All aspects of the sound-worldvary over the length of the work, the voices altered, warped, echoed, sped up a bit and otherwise processed, the surrounding electronic vortex incorporating taped public spaces but more directly referring to classic 60s tape music. Occasionally, things mellow out a bit, a soft drone offset by typewrite-like clicks, backgrounding an apparent complaint by the male speaker. The text is stylishly bleak, Tarkovskovian perhaps (an English translation is supplied), often enunciated with bitterness. Somewhat past the midway point, a surprising, lounge-ish bass line emerges, with piano accompaniment, a noirish effect that's at once a welcome change but a bit ill-fitting. More than anything else, I'm reminded of those old Heiner Goebbels/Alfred 23 Harth collaborations, though sans the odd excellent musician. The music becomes increasingly straightforward as the disc progresses,ending in a swirl of Roger Powell proportions (look it up).
Listenable, overall, but a bit scattershot for my tastes, not much to really chew on.

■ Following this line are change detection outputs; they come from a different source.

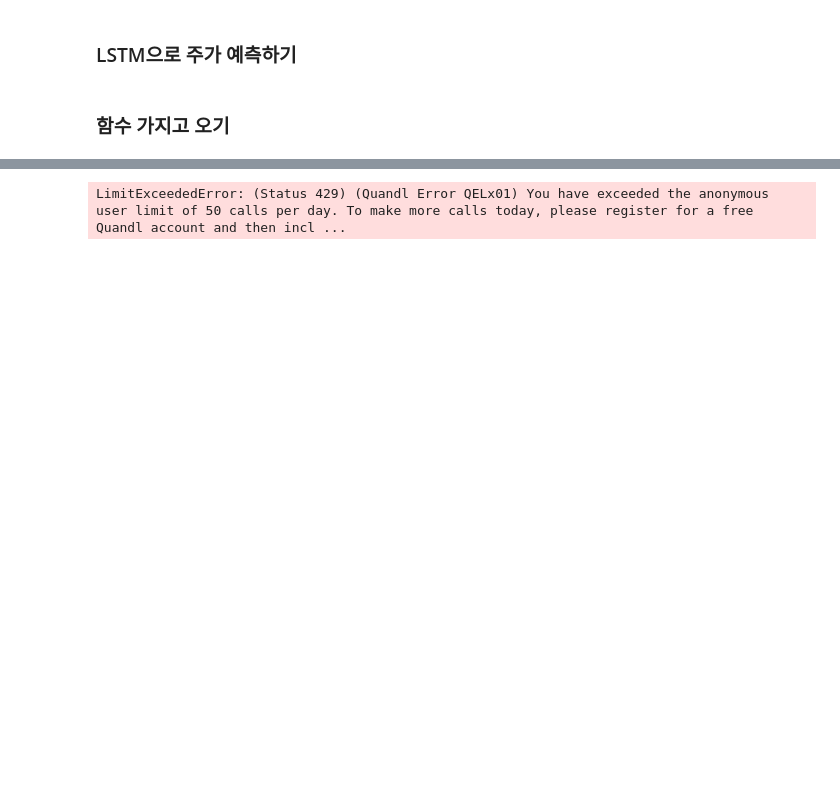
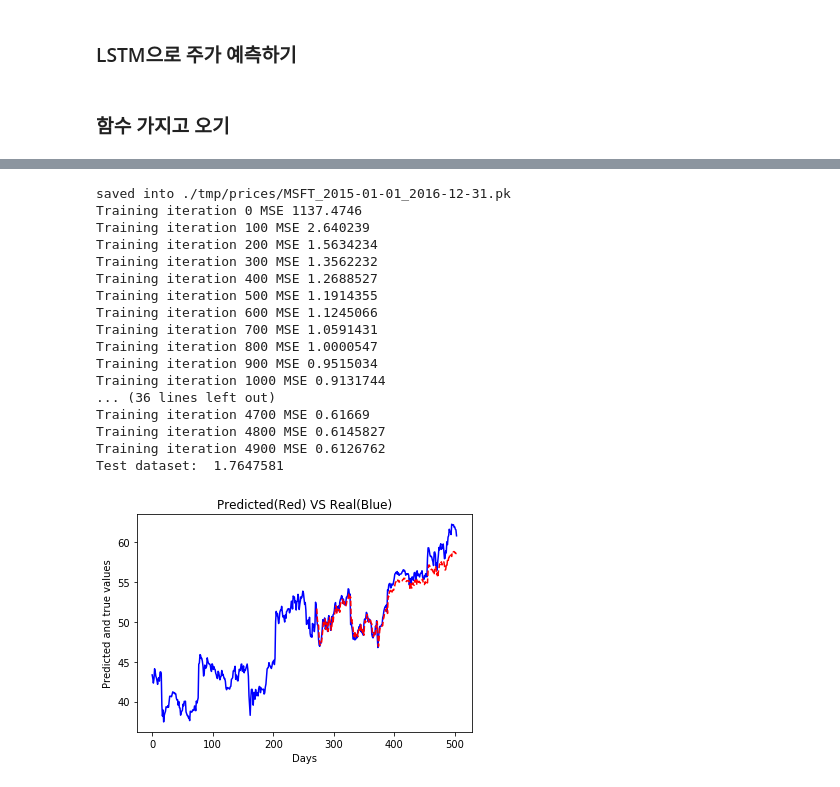
Before and after one commit to Jerrykim91/MySourceCode, a Jupyter notebook: LSTM/LSTM_Stock_forecast_02.ipynb, the cells around one changed output, grey strips where cells are left out. Cells and saved outputs as stored; diff of their text form; code cells hidden in the pictures; blank space fills up the shorter version.

```diff
--- a/LSTM/LSTM_Stock_forecast_02.ipynb
+++ b/LSTM/LSTM_Stock_forecast_02.ipynb
@@ -154,7 +123 @@ y_tf = tf.placeholder("float", shape =(None, 1), name= "y")
-# %%
-def RNN( x, weights, biases ):
-    x_ = tf.unstack(x, time_dimension, 1)
-    lstm_cell = rnn.BasicLSTMCell(n_embeddings)
-    outputs, _  = rnn.static_rnn(lstm_cell, x_ , dtype= tf.float32)
-    return tf.add(biases, tf.matmul(outputs[-1], weights))
 # %%
@@ -292,31 +275,33 @@ KeyboardInterrupt:
 # %%
 tf.reset_default_graph()
 tf.set_random_seed(101)
+#np.random.seed(101)
 
 # 원도우 크기를 신호 양으로 설정_관측 행렬을 생성하는 것과 비슷
 symbol         = "MSFT"
-feat_dimension = 20
+time_dimension = 20
 train_size     = 252
-test_size      = 252 - feat_dimension
+test_size      = 252 - time_dimension
 
 #텐서플로를 설정_ 기본값
-learning_rate = 0.1
-optimizer     = tf.train.AdamOptimizer
+learning_rate = 0.05
+# optimizer     = tf.train.AdamOptimizer
+optimizer     = tf.train.AdagradOptimizer
 n_epochs      = 5000
 n_embeddings  = 256
 
 # 잡음이 섞인 코사인을 가져와 3차원 텐서 형상(None, time_dimenstion, 1)변환
 stock_values = fetch_stock_price(symbol, datetime.date(2015,1,1), datetime.date(2016,12,31))
-minibatch_cos_X, minibatch_cos_y = format_dataset(stock_values, time_dimension)
+minibatch_stock_X, minibatch_stock_y = format_dataset(stock_values, time_dimension)
 
 # 분석 속도를 높이기위해서 -> np.float32
-train_X = minibatch_cos_X[:train_size, :].astype(np.float32)
-train_y = minibatch_cos_y[:train_size].reshape((-1, 1)).astype(np.float32)
-test_X  = minibatch_cos_X[train_size:, :].astype(np.float32)
-test_y  = minibatch_cos_y[train_size:].reshape((-1, 1)).astype(np.float32)
+train_X = minibatch_stock_X[:train_size, :].astype(np.float32)
+train_y = minibatch_stock_y[:train_size].reshape((-1, 1)).astype(np.float32)
+test_X  = minibatch_stock_X[train_size:, :].astype(np.float32)
+test_y  = minibatch_stock_y[train_size:].reshape((-1, 1)).astype(np.float32)
 
-train_X_ts = train_X[:,:,np.newaxis]
-test_X_ts  = test_X[:,:,np.newaxis]
+train_X_ts = train_X[ :, :, np.newaxis ]
+test_X_ts  = test_X[ :, :, np.newaxis ]
 
 # 플레이스홀더 정의
 X_tf = tf.placeholder("float", shape =(None, time_dimension, 1), name= "X")
@@ -326,42 +311,60 @@ y_tf = tf.placeholder("float", shape =(None, 1), name= "y")
 #  모델 정의
 def RNN( x, weights, biases ):
     x_ = tf.unstack(x, time_dimension, 1)
-    lstm_cell = rnn.BasicLSTMCell(n_embeddings)
+    lstm_cell   = rnn.BasicLSTMCell(n_embeddings)
     outputs, _  = rnn.static_rnn(lstm_cell, x_ , dtype= tf.float32)
     return tf.add(biases, tf.matmul(outputs[-1], weights))
 #------------------------------------------------------------------------------
 
 # 훈련가능한 변수 cost함수 훈련연산자 설정
 weights = tf.Variable(tf.truncated_normal([n_embeddings, 1], mean = 0.0, stddev = 10.0), name="weights")
 biases  = tf.Variable(tf.zeros([1]), name="bias")
 
 y_pred   = RNN(X_tf, weights, biases)
 cost     = tf.reduce_mean(tf.square(y_tf- y_pred))
 train_op = optimizer(learning_rate).minimize(cost)
 
 # 메인 루프
 with tf.Session() as sess:
     sess.run(tf.global_variables_initializer())
+    #merged = tf.summary.merge_all()
 
 #  각 세대마다 전체 훈련데이터셋이 텐서플로 그래프에 공급
-
     for i in range(n_epochs):
-        train_cost,_ = sess.run([merged, cost, train_op], feed_dict={X_tf:train_X_ts, y_tf:train_y})
-        writer.add_summary(summary, i)
-        if i%100 ==0:
+        #train_cost ,_ = sess.run([cost, train_op], feed_dict={X_tf:train_X, y_tf:train_y})
+        train_cost, _ = sess.run([cost, train_op], feed_dict={X_tf:train_X_ts, y_tf:train_y})
+#         add_summary(summary, i)
+        if i%100 == 0:
             print("Training iteration", i, "MSE", train_cost)
 
     # 훈련 후 테스트 데이터셋에 성능을 확인
     test_cost, y_pr = sess.run([cost, y_pred], feed_dict={X_tf:test_X_ts, y_tf:test_y})
-    print("Test dataset: ",test_cost)
+    print("Test dataset: ", test_cost)
 
-    evaluate_ts(test_X, test_y, y_pr)
+    #evaluate_ts(test_X, test_y, y_pr)
 
-    plt.plot(range(len(cos_values)), cos_values, 'b')
-    plt.plot(range(len(cos_values) - test_size, len(cos_values)), y_pr, 'r--')
+    plt.plot(range(len(stock_values)), stock_values, 'b')
+    plt.plot(range(len(stock_values) - test_size, len(stock_values)), y_pr, 'r--')
     plt.xlabel("Days")
     plt.ylabel("Predicted and true values")
     plt.title("Predicted(Red) VS Real(Blue)")
     plt.show()
 # %% [output]
-LimitExceededError: (Status 429) (Quandl Error QELx01) You have exceeded the anonymous user limit of 50 calls per day. To make more calls today, please register for a free Quandl account and then incl ...
+saved into ./tmp/prices/MSFT_2015-01-01_2016-12-31.pk
+Training iteration 0 MSE 1137.4746
+Training iteration 100 MSE 2.640239
+Training iteration 200 MSE 1.5634234
+Training iteration 300 MSE 1.3562232
+Training iteration 400 MSE 1.2688527
+Training iteration 500 MSE 1.1914355
+Training iteration 600 MSE 1.1245066
+Training iteration 700 MSE 1.0591431
+Training iteration 800 MSE 1.0000547
+Training iteration 900 MSE 0.9515034
+Training iteration 1000 MSE 0.9131744
+... (36 lines left out)
+Training iteration 4700 MSE 0.61669
+Training iteration 4800 MSE 0.6145827
+Training iteration 4900 MSE 0.6126762
+Test dataset:  1.7647581
+[figure, added]
```
Also changed, not shown: parts of 9 cells of this notebook, 1 other file.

Trio electronics with Cezary Duchnowski (piano, computer), Pawel Hendrich (guitar, computer) and Sławomir Kupczak (violin, computer). Not to generalize, but if there's a reasonably consistent characteristic about a good deal of the contemporary music feature on this label, it's that it perhaps owes to much of a debt to its predecessors, particularly the strain of electronic tape music prevalent elsewhere in the 60s and 70s that apparently took very strong hold here. There's something of the anachronistic in play that you don't here outside of academe in, say, the US, where the outside world manages to seep in, explicitly or otherwise. Not wanting to be too facile, but if you can imagine the driest Richard Teitelbaum work given some welcome Slavic spice, you'd be close to the music here. It's more interesting than the wan electronic academic work one can often hear but still retains an excess of reverence for a kind of classical tradition that no longer seems relevant. It sometimes sounds as though the musicians have heard nothing else but music in their "field", which obviously isn't the case, but the sense of insularity is strong.
The sounds are solid, well structured and not unenjoyable, just too listless for me, at least now. Maybe I'm missing something.